Description of the task ▸ Search the records below for "interno"; copy each line that has it.

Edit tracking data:
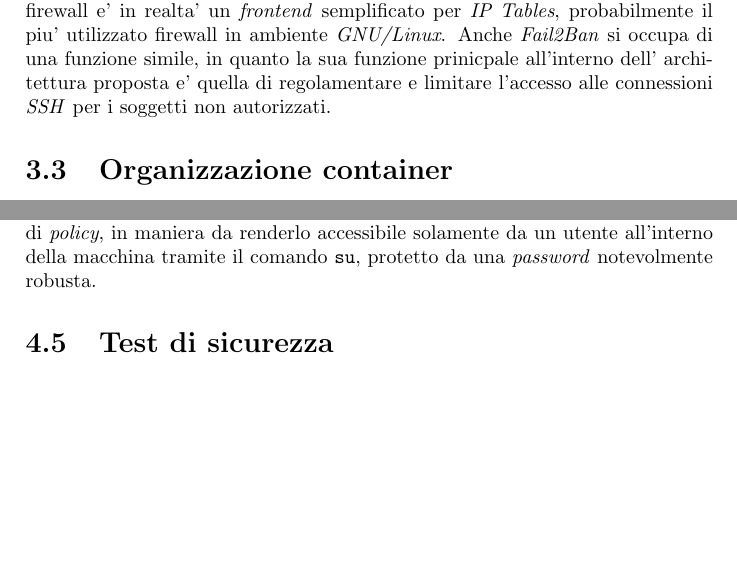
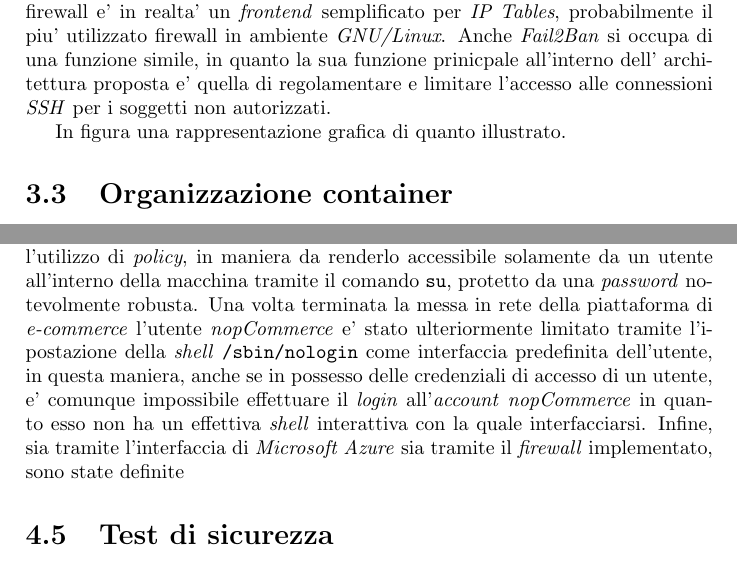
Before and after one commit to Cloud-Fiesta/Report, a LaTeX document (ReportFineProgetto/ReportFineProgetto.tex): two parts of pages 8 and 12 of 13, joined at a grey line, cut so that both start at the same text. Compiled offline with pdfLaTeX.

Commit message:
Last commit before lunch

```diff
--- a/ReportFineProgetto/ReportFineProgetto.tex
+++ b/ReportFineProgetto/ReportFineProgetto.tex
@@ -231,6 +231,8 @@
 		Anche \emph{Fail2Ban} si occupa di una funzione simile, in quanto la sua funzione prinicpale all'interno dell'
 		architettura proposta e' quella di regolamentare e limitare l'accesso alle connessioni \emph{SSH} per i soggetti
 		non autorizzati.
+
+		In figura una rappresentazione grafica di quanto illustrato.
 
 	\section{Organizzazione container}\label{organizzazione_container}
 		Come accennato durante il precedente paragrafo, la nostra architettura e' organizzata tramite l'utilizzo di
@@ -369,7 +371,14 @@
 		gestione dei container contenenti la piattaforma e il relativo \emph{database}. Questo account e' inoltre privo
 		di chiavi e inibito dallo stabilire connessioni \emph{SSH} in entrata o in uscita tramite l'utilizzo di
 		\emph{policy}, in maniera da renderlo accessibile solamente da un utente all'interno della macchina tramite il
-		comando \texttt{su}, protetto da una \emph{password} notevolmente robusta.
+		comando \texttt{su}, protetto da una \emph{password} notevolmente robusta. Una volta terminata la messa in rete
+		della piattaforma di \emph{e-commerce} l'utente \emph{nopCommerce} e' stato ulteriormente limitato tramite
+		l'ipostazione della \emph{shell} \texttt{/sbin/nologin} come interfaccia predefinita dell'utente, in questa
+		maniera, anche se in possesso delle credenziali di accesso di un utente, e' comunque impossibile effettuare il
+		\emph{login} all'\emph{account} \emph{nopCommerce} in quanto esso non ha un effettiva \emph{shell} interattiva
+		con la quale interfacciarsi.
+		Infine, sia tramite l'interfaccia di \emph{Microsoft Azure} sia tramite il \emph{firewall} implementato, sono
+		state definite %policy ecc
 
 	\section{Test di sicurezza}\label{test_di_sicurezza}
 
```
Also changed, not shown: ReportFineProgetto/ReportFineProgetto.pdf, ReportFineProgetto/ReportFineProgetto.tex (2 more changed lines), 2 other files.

---

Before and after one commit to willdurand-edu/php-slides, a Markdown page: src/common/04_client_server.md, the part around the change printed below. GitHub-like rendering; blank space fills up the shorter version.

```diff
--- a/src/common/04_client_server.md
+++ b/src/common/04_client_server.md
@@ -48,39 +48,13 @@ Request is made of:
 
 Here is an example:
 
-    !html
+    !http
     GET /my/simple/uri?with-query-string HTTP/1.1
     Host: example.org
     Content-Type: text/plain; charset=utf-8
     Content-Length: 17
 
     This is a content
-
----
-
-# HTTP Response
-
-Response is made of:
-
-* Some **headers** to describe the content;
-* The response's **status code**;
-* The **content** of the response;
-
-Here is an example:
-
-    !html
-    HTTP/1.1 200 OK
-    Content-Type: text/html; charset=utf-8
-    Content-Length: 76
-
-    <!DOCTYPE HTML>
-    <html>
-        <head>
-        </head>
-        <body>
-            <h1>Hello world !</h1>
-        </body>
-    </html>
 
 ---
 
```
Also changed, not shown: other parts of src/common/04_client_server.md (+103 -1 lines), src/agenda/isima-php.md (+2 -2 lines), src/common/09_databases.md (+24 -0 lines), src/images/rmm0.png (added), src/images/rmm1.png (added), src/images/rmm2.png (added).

Reply to the exercise ▸
 		Anche \emph{Fail2Ban} si occupa di una funzione simile, in quanto la sua funzione prinicpale all'interno dell'
 		\emph{policy}, in maniera da renderlo accessibile solamente da un utente all'interno della macchina tramite il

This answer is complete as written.